Do your best to maintain good relationships with your child’s doctors, nurses, office and hospital staff, therapists, and caregivers while letting them know you will advocate strongly for the best treatment for your child.
Give the Siblings All They Need Too
Your child’s siblings can be best friends and allies or resentful rivals for your affections and attention, so it is very important to take every opportunity early on to give them as much of your love and time as possible so they don’t feel left out.
Siblings may feel resentment if the disabled child is not disciplined or assigned chores or is otherwise given a pass on things for which the siblings are held accountable. So whenever possible, it is best to allow the disabled child no special treatment.

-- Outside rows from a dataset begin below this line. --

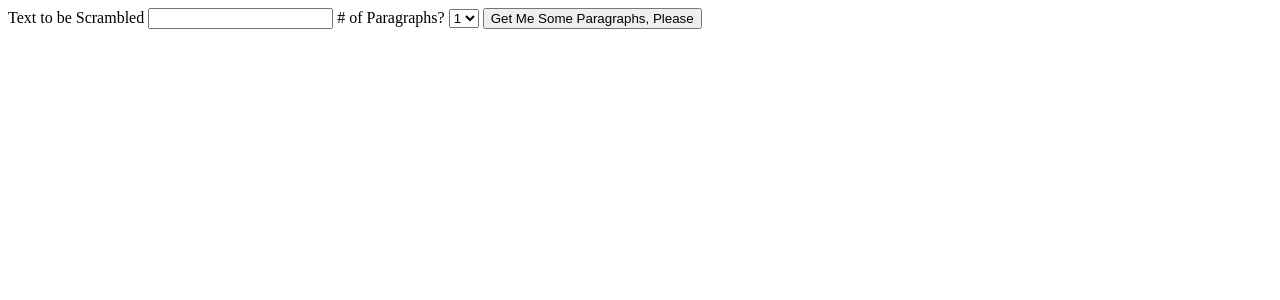
Repository: sunkim96/cosw30
Page: homework/homework4/quote.html
The author's editor kept a record of every edit. The page is drawn from the files as they stood at one moment, then again after the next edit.
The browser window is 1280 px wide. The pictures show the whole page.

Above is the page before.

After the next edit:
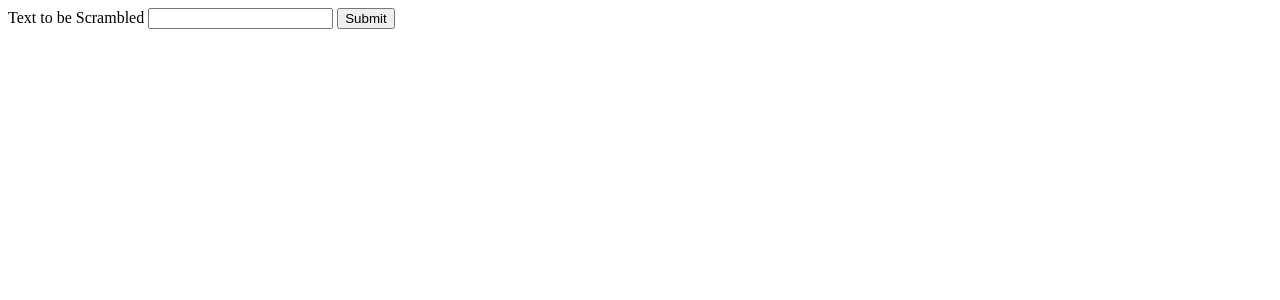
The edit:
--- a/homework/homework4/quote.html
+++ b/homework/homework4/quote.html
@@ -10,16 +10,10 @@
             <label for="">Text to be Scrambled</label>
             <input type="text" id="text" name="text">
 
-            <label for=""># of Paragraphs?</label>
-            <select id="paragraphs" name="paragraphs">
-                <option value="1">1</option>
-                <option value="2">2</option>
-                <option value="3">3</option>
-                <option value="4">4</option>
-                <option value="5">5</option>
+
 
             </select>
-            <button>Get Me Some Paragraphs, Please</button>
+            <button>Submit</button>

It’s important to educate your other children about the causes, nature, and impact of their sibling’s disabilities. They need to fully understand that they are not at risk of “catching” the disability and that the disabled child may not be able to do all they can do but that he or she still needs and desires their love and support. Teenage siblings can have complex and contradictory feelings about a disabled brother or sister during those years when being accepted and fitting in socially becomes so important. Be aware of this and do your best to help keep their family bonds strong.
Try not to saddle siblings with responsibilities for the disabled child. It puts too much pressure on them and may stir up resentment. Talk to the siblings about what they can learn from having a special-needs brother or sister and what they can tell their friends about him or her.

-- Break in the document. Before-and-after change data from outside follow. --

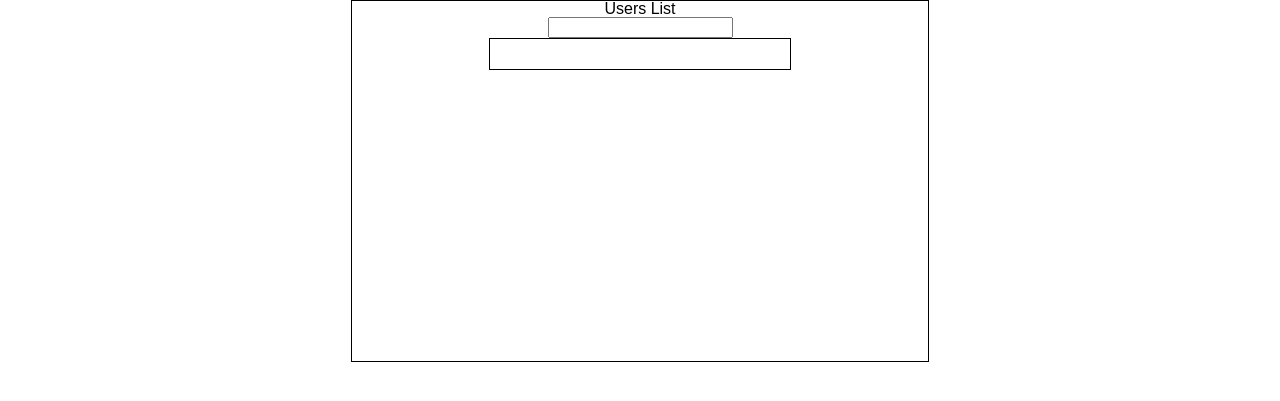
Repository: TomaszBeben/FirstTypescript
Page: /
These files come from the project's save history. The page is drawn as it stood at one moment and after the next save; the edit follows.
The browser window is 1280 px wide. The pictures show the whole page.
The page's requests for data from a server got no answer. The project was rebuilt for these pictures with package versions that can differ from the ones it lists, and the page was loaded fresh each time. No one was signed in, and anything a server would have sent is missing.

Above is the page before, as saved 2021-12-21 12:29:59.

After the next save:
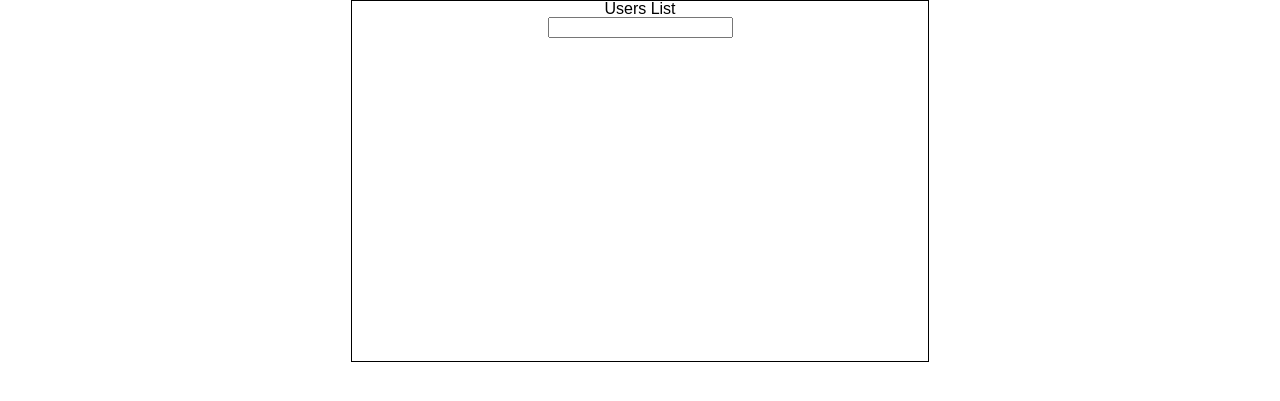
Saved 21 min 1 s later.
--- a/src/App.tsx
+++ b/src/App.tsx
@@ -2,7 +2,7 @@ import React, { FC, useState, useEffect } from 'react'
 import axios from 'axios'
 
 import Header from './components/header/Header'
-import Search from './components/search/Search'
+// import Search from './components/search/Search'
 // import Posts from './components/posts/Posts'
 
 type TUser = {
@@ -21,6 +21,7 @@ const defaultState: TUser[] = [];
 const App: FC = () => {
   const [users, setUsers] = useState < TUser[] > (defaultState)
   const [error, setError] = useState < string > ('')
+  const [search, setSearch] = useState < string > ('')
   console.log(users);
 
   useEffect(() => {
@@ -40,7 +41,8 @@ const App: FC = () => {
   return (
     <div className='App'>
       <Header />
-      <Search />
+      {/* <Search /> */}
+      <input type="text" value={search} />
       {users.map((elem) => {
         return (
           <ul key={elem.id}>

Prepare Your Child for Adulthood
Perhaps the greatest gifts we can give our children toward their success in adulthood are a foundation of unconditional love, a sense that they have a purpose in this world, a value system to guide them, and a spiritual base as a perpetual source of hope.
Parents of special-needs children often take it day by day in their kids’ younger years because that’s the only way they can function. That may well be the appropriate strategy, but once their children reach the teen years, parents should begin to look at whether and to what extent their kids can become independent and self-supporting as adults—and help them prepare for that stage of life.
Adult children with autism, major mental and physical disabilities, and Down syndrome may be incapable of living independently, so parents must do whatever they can to ensure their children are protected and supported in their adult years by consulting with their physicians, therapists, teachers, and lawyers to determine their capabilities and vulnerabilities.
No parent wants to put limitations on a child, so if your child identifies a career path that seems overly ambitious or beyond reach, it might work best to guide him to develop a backup plan and help him pick up the necessary skills and knowledge. Prepare yourself for the day when your child declares independence and takes flight. The adult you raised just might amaze you.
Keep the Bonds of Marriage Strong
One of the most harmful things parents of a disabled child can do is to neglect their marriage. Your child needs a solid family foundation of support and love—and you need each other to be sources of strength. Frustrations and tensions can easily escalate in a household with a special-needs child, so open communication and expressed feelings are vitally important.
We found it helpful from time to time to go off together and remember why we married in the first place. There is no shame in making the most of available resources, including family, friends, ministers, therapists, psychologists, support groups, and government agencies. If you need help to keep your marriage strong, ask for it!
Laughing at yourselves and life’s craziness is a great way to lighten the load. We recommend fun family times, fun friends, and funny movies in large doses.